        by mcpkaaos (449561)
        The only thing scarier than getting dating advice on Slashdot is that it's actually good advice.

        Listen to Wiggles. Go get some.
      • It's obvious that this girl is interested -- otherwise, why else would she switch to Ubuntu?...Go get some.

        Maybe one of us should write a nice graphical lesson for him on blogspot.

      • Re: (Score:3, Insightful)

        Jesus, you people are ridiculous.

        Lesson: If someone is interested, they will do overt, flirty things, unless they're a shy and insecure mess, which you want nothing to do with even if you're one too. Ordering the same type of soft drink is not a declaration of love.

      • by scribblej (195445)
        So when my ex and I parted ways, and she asked me to leave her a PC with Linux on it... that meant she wanted us to get back together? Doubtful.

        Could it be that some girls actually prefer linux for the same reasons we guys do?

        I've never switched operating systems to bag a girl.

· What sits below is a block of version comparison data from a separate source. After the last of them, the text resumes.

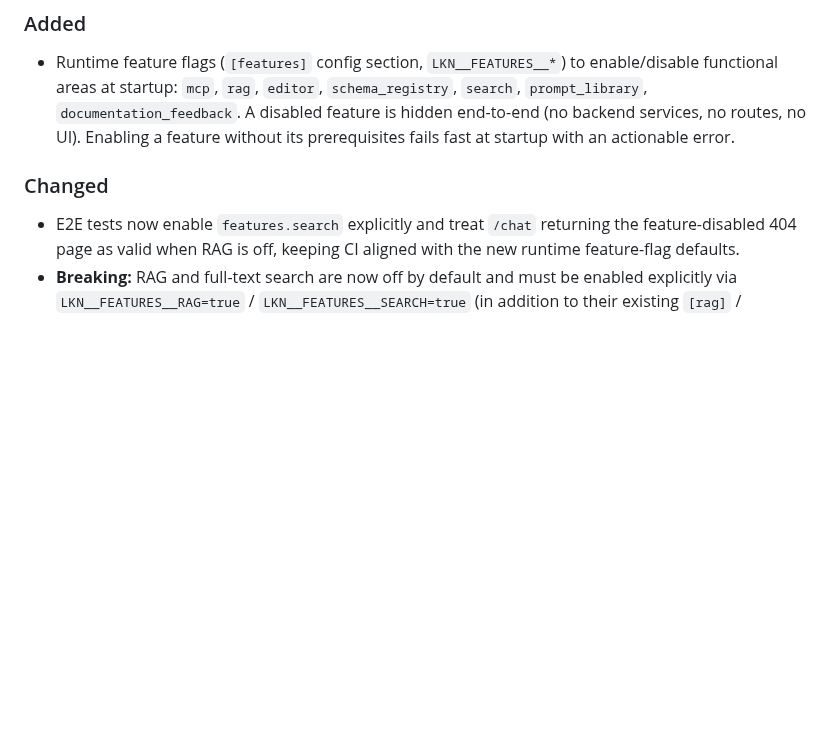
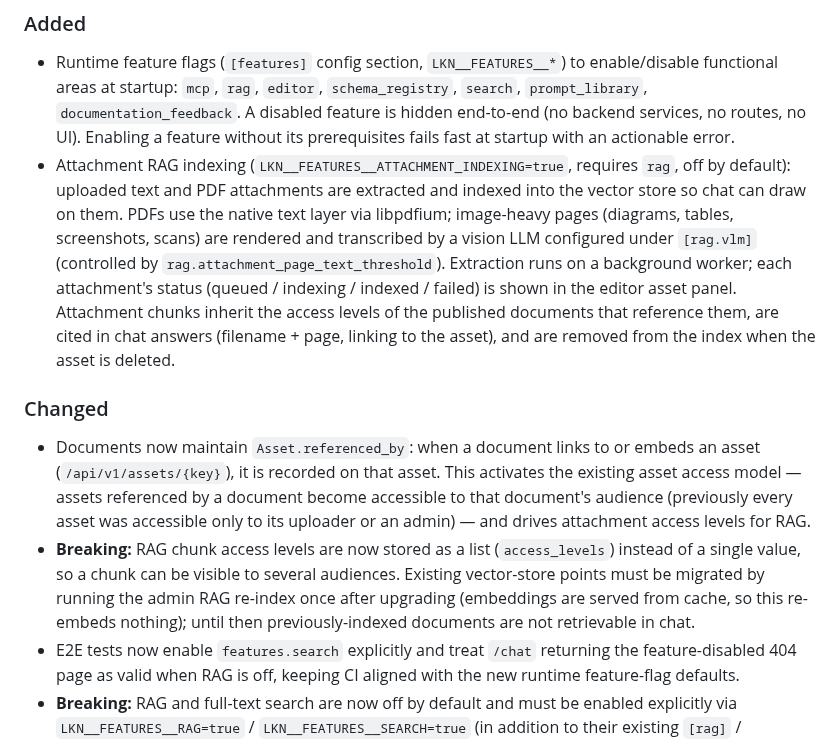
Before and after one commit to dghilardi/lekton, a Markdown page: CHANGELOG.md, the part around the change. Rendered like a GitHub page; blank space fills up the shorter version.

Commit message:
docs(changelog): document attachment RAG indexing
Add Unreleased entries for attachment RAG indexing, Asset.referenced_by
population (and the asset-access behavior change), and the breaking access_levels
list migration (run the admin RAG re-index once after upgrading).

Co-Authored-By: Claude Opus 4.8 (1M context) <noreply@anthropic.com>
Signed-off-by: Davide Ghilardi <ghilardi.davide@gmail.com>

```diff
--- a/CHANGELOG.md
+++ b/CHANGELOG.md
@@ -6,8 +6,11 @@ All notable changes to this project will be documented in this file.
 
 ### Added
 - Runtime feature flags (`[features]` config section, `LKN__FEATURES__*`) to enable/disable functional areas at startup: `mcp`, `rag`, `editor`, `schema_registry`, `search`, `prompt_library`, `documentation_feedback`. A disabled feature is hidden end-to-end (no backend services, no routes, no UI). Enabling a feature without its prerequisites fails fast at startup with an actionable error.
+- Attachment RAG indexing (`LKN__FEATURES__ATTACHMENT_INDEXING=true`, requires `rag`, off by default): uploaded text and PDF attachments are extracted and indexed into the vector store so chat can draw on them. PDFs use the native text layer via libpdfium; image-heavy pages (diagrams, tables, screenshots, scans) are rendered and transcribed by a vision LLM configured under `[rag.vlm]` (controlled by `rag.attachment_page_text_threshold`). Extraction runs on a background worker; each attachment's status (queued / indexing / indexed / failed) is shown in the editor asset panel. Attachment chunks inherit the access levels of the published documents that reference them, are cited in chat answers (filename + page, linking to the asset), and are removed from the index when the asset is deleted.
 
 ### Changed
+- Documents now maintain `Asset.referenced_by`: when a document links to or embeds an asset (`/api/v1/assets/{key}`), it is recorded on that asset. This activates the existing asset access model — assets referenced by a document become accessible to that document's audience (previously every asset was accessible only to its uploader or an admin) — and drives attachment access levels for RAG.
+- **Breaking:** RAG chunk access levels are now stored as a list (`access_levels`) instead of a single value, so a chunk can be visible to several audiences. Existing vector-store points must be migrated by running the admin RAG re-index once after upgrading (embeddings are served from cache, so this re-embeds nothing); until then previously-indexed documents are not retrievable in chat.
 - E2E tests now enable `features.search` explicitly and treat `/chat` returning the feature-disabled 404 page as valid when RAG is off, keeping CI aligned with the new runtime feature-flag defaults.
 - **Breaking:** RAG and full-text search are now off by default and must be enabled explicitly via `LKN__FEATURES__RAG=true` / `LKN__FEATURES__SEARCH=true` (in addition to their existing `[rag]` / `[search]` configuration). Previously they auto-enabled whenever their connection URLs were set.
 - The MCP server is no longer coupled to RAG: it mounts whenever `features.mcp` is enabled and advertises only the tools whose feature is on (`search_documents` needs RAG; the schema, prompt, and documentation-feedback tools follow their respective flags). Previously `/mcp` was mounted only when RAG was configured.
```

        • by GundamFan (848341)
          Yes, but I bet if that was all it took to seal the deal you would be installing a new OS right now. ;-)
      • Re: (Score:3, Insightful)

        by QCompson (675963)
        It's obvious that this girl is interested -- otherwise, why else would she switch to Ubuntu?

        Is this an admission that linux is so bad that someone must have an ulterior motive to want to use it?
  • by bssteph (967858) * on Thursday May 31, 2007 @10:43AM (#19337321) Homepage
    My experience with iRivers is a bit old (it's before there was a libmtp), but here goes.

    libmtp should work, in the normal "well, it's supposed to work" sense, (as listed at http://libmtp.sourceforge.net/index.php?page=compa tibility [sourceforge.net]) but note I've never used that model. The sparse Syncropated page doesn't say if it actually *uses* libmtp, and in fact, I can't see any mention of MTP on their website; it only mentions mass storage.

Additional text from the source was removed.